» **RECORDS SHOWN**:
⟨
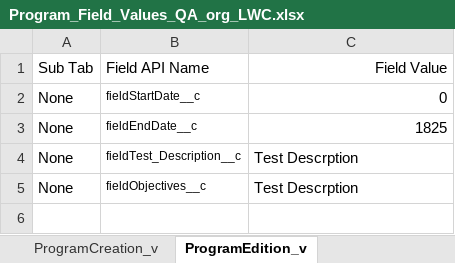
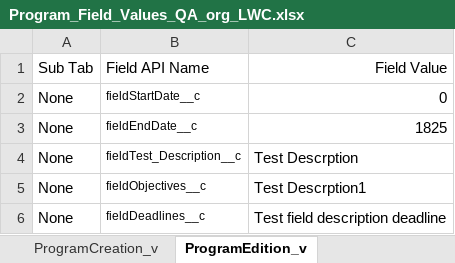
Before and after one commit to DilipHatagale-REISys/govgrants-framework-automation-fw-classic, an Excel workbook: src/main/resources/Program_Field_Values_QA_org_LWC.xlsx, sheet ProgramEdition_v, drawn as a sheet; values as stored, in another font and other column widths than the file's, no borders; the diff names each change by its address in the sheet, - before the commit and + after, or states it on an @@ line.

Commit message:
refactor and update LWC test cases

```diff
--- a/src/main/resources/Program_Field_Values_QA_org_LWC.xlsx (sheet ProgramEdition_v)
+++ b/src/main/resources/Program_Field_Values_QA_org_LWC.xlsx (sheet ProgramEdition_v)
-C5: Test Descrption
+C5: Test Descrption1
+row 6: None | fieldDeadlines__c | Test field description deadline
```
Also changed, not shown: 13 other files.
⟩
⟨
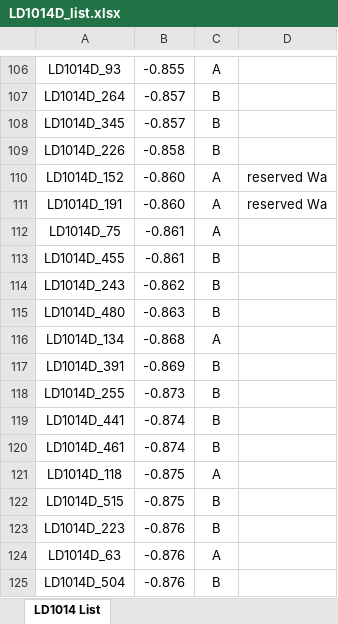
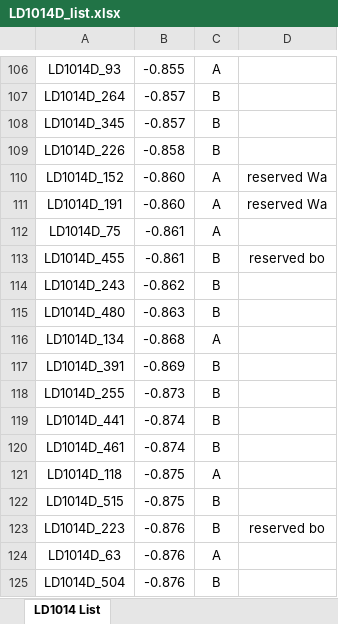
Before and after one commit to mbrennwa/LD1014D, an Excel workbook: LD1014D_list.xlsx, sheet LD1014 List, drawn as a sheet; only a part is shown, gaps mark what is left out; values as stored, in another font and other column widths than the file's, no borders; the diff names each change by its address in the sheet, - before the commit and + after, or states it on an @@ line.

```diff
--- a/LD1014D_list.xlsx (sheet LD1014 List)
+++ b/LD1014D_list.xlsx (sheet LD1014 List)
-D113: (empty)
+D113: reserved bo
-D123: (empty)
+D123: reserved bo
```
⟩
» **EXERCISE DETAILS**:
Every line above that holds "sheet" should be copied out.

» **YOUR SOLUTION**:
Before and after one commit to DilipHatagale-REISys/govgrants-framework-automation-fw-classic, an Excel workbook: src/main/resources/Program_Field_Values_QA_org_LWC.xlsx, sheet ProgramEdition_v, drawn as a sheet; values as stored, in another font and other column widths than the file's, no borders; the diff names each change by its address in the sheet, - before the commit and + after, or states it on an @@ line.
--- a/src/main/resources/Program_Field_Values_QA_org_LWC.xlsx (sheet ProgramEdition_v)
+++ b/src/main/resources/Program_Field_Values_QA_org_LWC.xlsx (sheet ProgramEdition_v)
Before and after one commit to mbrennwa/LD1014D, an Excel workbook: LD1014D_list.xlsx, sheet LD1014 List, drawn as a sheet; only a part is shown, gaps mark what is left out; values as stored, in another font and other column widths than the file's, no borders; the diff names each change by its address in the sheet, - before the commit and + after, or states it on an @@ line.
--- a/LD1014D_list.xlsx (sheet LD1014 List)
+++ b/LD1014D_list.xlsx (sheet LD1014 List)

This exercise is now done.